Triangular, Saw tooth and pulse waves are typical examples of non-sinusoidal
waveforms. A conventional AC voltmeter cannot be used to measure these
sinusoidal waveforms because it is designed to measure the RMS value of the
pure sine wave. One possible solution to this problem is to measure the peak
values of the non-sinusoidal waveforms. Peak detector measures the +ve peak
value of the square wave input.
During the positive half cycle of Vin:
o/p of the op-amp drives D1 on. (Forward biased)
capacitor C to the positive peak value Vp of the input volt Vin.
During the negative half cycle of Vin:
is reverse biased and voltage across C is retained.
only discharge path for C is through RL since the input bias IB is

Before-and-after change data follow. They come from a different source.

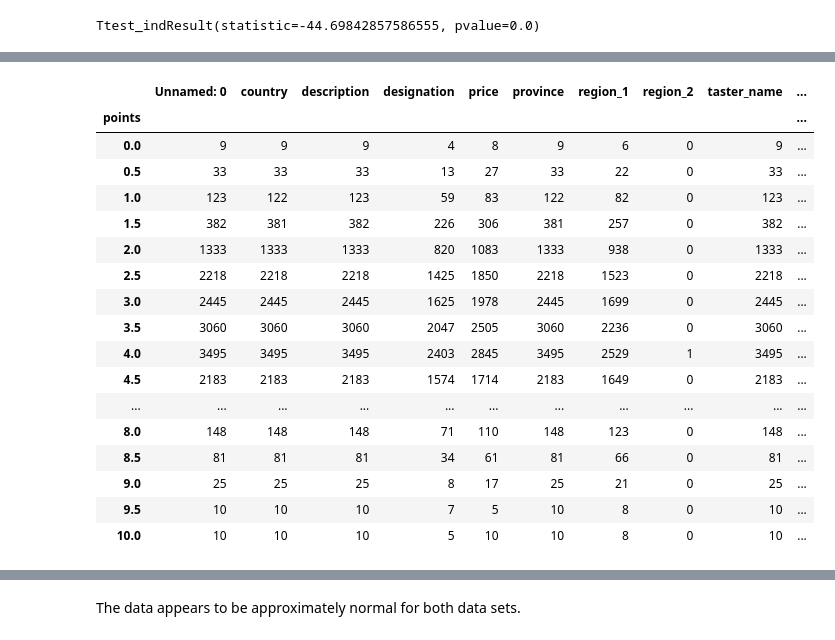
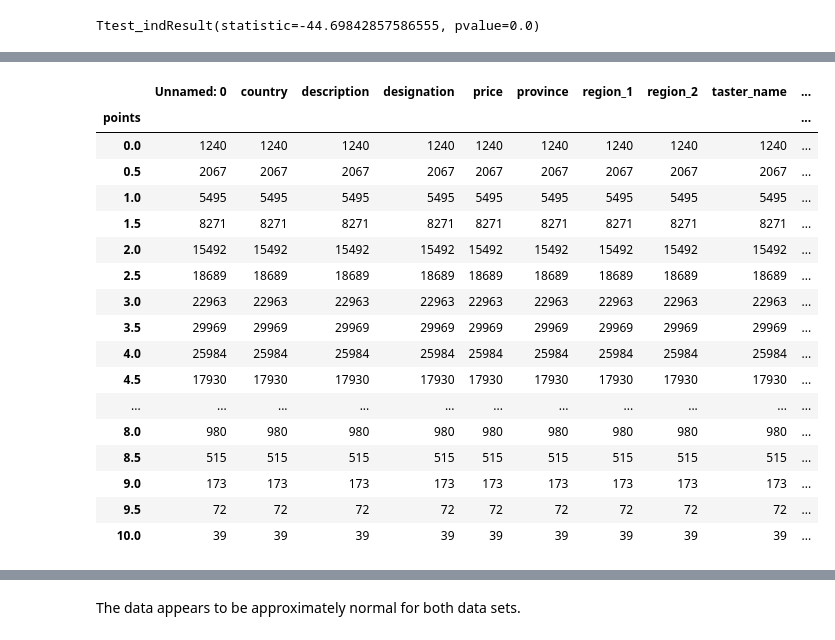
Before and after one commit to 7465BOOSC/Data-Mining-Project, a Jupyter notebook: Wine_Reviews.ipynb, the cells around one changed output, grey strips where cells are left out. Saved outputs shown, nothing was run; the diff lists cells and outputs as text; code cells hidden in the pictures.

```diff
--- a/Wine_Reviews.ipynb
+++ b/Wine_Reviews.ipynb
@@ -42,0 +122,29 @@ print(wine_data)
+# %%
+wine_data['title'].isnull().value_counts()
+wine_data['title'].fillna(value = "unknown", inplace = True)
+wine_data['title'].isnull().value_counts()
+wine_data['variety'].isnull().value_counts()
+wine_data['variety'].fillna(value = "unknown", inplace = True)
+wine_data['variety'].isnull().value_counts()
+wine_data['region_1'].isnull().value_counts()
+wine_data['region_1'].fillna(value = "unknown", inplace = True)
+wine_data['region_1'].isnull().value_counts()
+wine_data['region_2'].isnull().value_counts()
+wine_data['region_2'].fillna(value = "unknown", inplace = True)
+wine_data['region_2'].isnull().value_counts()
+wine_data['points'].isnull().value_counts()
+wine_data['price'].isnull().value_counts()
+prices = wine_data['price']
+mean = round(np.mean(prices))
+print(mean)
+wine_data['price'].fillna(value = mean, inplace = True)
+wine_data['price'].value_counts()
+wine_data['province'].isnull().value_counts()
+wine_data['province'].value_counts()
+wine_data['province'].fillna(value = "unknown", inplace = True)
+wine_data['province'].isnull().value_counts()
+wine_data['description'].isnull().value_counts()
+print(wine_data['designation'].isnull().value_counts())
+wine_data['designation'].fillna(value = "unknown", inplace = True)
+print(wine_data['designation'].isnull().value_counts())
+print(wine_data['winery'].isnull().value_counts())
@@ -475,0 +625,9 @@ rvoss_t2 = rvoss_reviews.loc[rvoss_reviews['variety'] != 'Bordeaux-style Red Ble
+# %%
+neutral_reviewers = wine_data.loc[wine_data['taster_name'] == 'Roger Voss']
+ms = wine_data.loc[wine_data['taster_name'] == 'Michael Schachner']
+kk = wine_data.loc[wine_data['taster_name'] == 'Kerin O\'Keefe']
+anon = wine_data.loc[wine_data['taster_name'] == 'anonymous']
+neutral_reviewers = neutral_reviewers.append(ms, ignore_index = True)
+neutral_reviewers = neutral_reviewers.append(kk,  ignore_index = True)
+neutral_reviewers = neutral_reviewers.append(anon,  ignore_index = True)
+print(neutral_reviewers)
@@ -500,22 +727,22 @@ rvoss_t2.describe()
 # %%
-rvoss_reviews.groupby('points').count()
+neutral_reviewers.groupby('points').count()
 # %% [output]
 |  | Unnamed: 0 | country | description | designation | price | province | region_1 | region_2 | taster_name | ... |
 | points |  |  |  |  |  |  |  |  |  | ... |
-| 0.0 | 9 | 9 | 9 | 4 | 8 | 9 | 6 | 0 | 9 | ... |
-| 0.5 | 33 | 33 | 33 | 13 | 27 | 33 | 22 | 0 | 33 | ... |
-| 1.0 | 123 | 122 | 123 | 59 | 83 | 122 | 82 | 0 | 123 | ... |
-| 1.5 | 382 | 381 | 382 | 226 | 306 | 381 | 257 | 0 | 382 | ... |
-| 2.0 | 1333 | 1333 | 1333 | 820 | 1083 | 1333 | 938 | 0 | 1333 | ... |
-| 2.5 | 2218 | 2218 | 2218 | 1425 | 1850 | 2218 | 1523 | 0 | 2218 | ... |
-| 3.0 | 2445 | 2445 | 2445 | 1625 | 1978 | 2445 | 1699 | 0 | 2445 | ... |
-| 3.5 | 3060 | 3060 | 3060 | 2047 | 2505 | 3060 | 2236 | 0 | 3060 | ... |
-| 4.0 | 3495 | 3495 | 3495 | 2403 | 2845 | 3495 | 2529 | 1 | 3495 | ... |
-| 4.5 | 2183 | 2183 | 2183 | 1574 | 1714 | 2183 | 1649 | 0 | 2183 | ... |
+| 0.0 | 1240 | 1240 | 1240 | 1240 | 1240 | 1240 | 1240 | 1240 | 1240 | ... |
+| 0.5 | 2067 | 2067 | 2067 | 2067 | 2067 | 2067 | 2067 | 2067 | 2067 | ... |
+| 1.0 | 5495 | 5495 | 5495 | 5495 | 5495 | 5495 | 5495 | 5495 | 5495 | ... |
+| 1.5 | 8271 | 8271 | 8271 | 8271 | 8271 | 8271 | 8271 | 8271 | 8271 | ... |
+| 2.0 | 15492 | 15492 | 15492 | 15492 | 15492 | 15492 | 15492 | 15492 | 15492 | ... |
+| 2.5 | 18689 | 18689 | 18689 | 18689 | 18689 | 18689 | 18689 | 18689 | 18689 | ... |
+| 3.0 | 22963 | 22963 | 22963 | 22963 | 22963 | 22963 | 22963 | 22963 | 22963 | ... |
+| 3.5 | 29969 | 29969 | 29969 | 29969 | 29969 | 29969 | 29969 | 29969 | 29969 | ... |
+| 4.0 | 25984 | 25984 | 25984 | 25984 | 25984 | 25984 | 25984 | 25984 | 25984 | ... |
+| 4.5 | 17930 | 17930 | 17930 | 17930 | 17930 | 17930 | 17930 | 17930 | 17930 | ... |
 | ... | ... | ... | ... | ... | ... | ... | ... | ... | ... | ... |
-| 8.0 | 148 | 148 | 148 | 71 | 110 | 148 | 123 | 0 | 148 | ... |
-| 8.5 | 81 | 81 | 81 | 34 | 61 | 81 | 66 | 0 | 81 | ... |
-| 9.0 | 25 | 25 | 25 | 8 | 17 | 25 | 21 | 0 | 25 | ... |
-| 9.5 | 10 | 10 | 10 | 7 | 5 | 10 | 8 | 0 | 10 | ... |
-| 10.0 | 10 | 10 | 10 | 5 | 10 | 10 | 8 | 0 | 10 | ... |
+| 8.0 | 980 | 980 | 980 | 980 | 980 | 980 | 980 | 980 | 980 | ... |
+| 8.5 | 515 | 515 | 515 | 515 | 515 | 515 | 515 | 515 | 515 | ... |
+| 9.0 | 173 | 173 | 173 | 173 | 173 | 173 | 173 | 173 | 173 | ... |
+| 9.5 | 72 | 72 | 72 | 72 | 72 | 72 | 72 | 72 | 72 | ... |
+| 10.0 | 39 | 39 | 39 | 39 | 39 | 39 | 39 | 39 | 39 | ... |
 # %%
```
Also changed, not shown: parts of 80 cells of this notebook.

proper operation of the circuit, the charging time constant (CRd )
and discharging time constant (CRL) must satisfy the following

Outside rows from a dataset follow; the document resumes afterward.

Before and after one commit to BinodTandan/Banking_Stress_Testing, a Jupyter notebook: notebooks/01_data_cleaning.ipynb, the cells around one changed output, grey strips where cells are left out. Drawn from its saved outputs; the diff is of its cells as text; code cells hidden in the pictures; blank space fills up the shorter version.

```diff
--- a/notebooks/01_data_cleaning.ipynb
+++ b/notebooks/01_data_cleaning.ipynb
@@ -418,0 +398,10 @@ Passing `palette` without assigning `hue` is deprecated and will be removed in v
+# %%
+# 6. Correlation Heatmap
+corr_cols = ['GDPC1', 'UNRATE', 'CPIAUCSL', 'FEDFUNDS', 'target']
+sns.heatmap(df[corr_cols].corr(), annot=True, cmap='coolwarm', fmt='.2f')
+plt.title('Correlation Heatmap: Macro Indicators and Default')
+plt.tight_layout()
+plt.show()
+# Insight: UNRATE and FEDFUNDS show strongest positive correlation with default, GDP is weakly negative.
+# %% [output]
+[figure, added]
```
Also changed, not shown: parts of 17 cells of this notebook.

Rd = Resistance of the forward-biased diode.
= time period of the input waveform.
>= 10T (2)
RL = load resistor.
RL is very small so that eqn. (2) cannot be satisfied.
a (buffer) voltage follower circuit between capacitor C and RL load
is used to protect the op-amp against the excessive discharge currents.
= minimizes the offset problems caused by input current
conducts during the –ve half cycle of Vin and prevents the op-amp from going
into negative saturation.
-ve peak of the input signal can be detected simply by reversing diode D1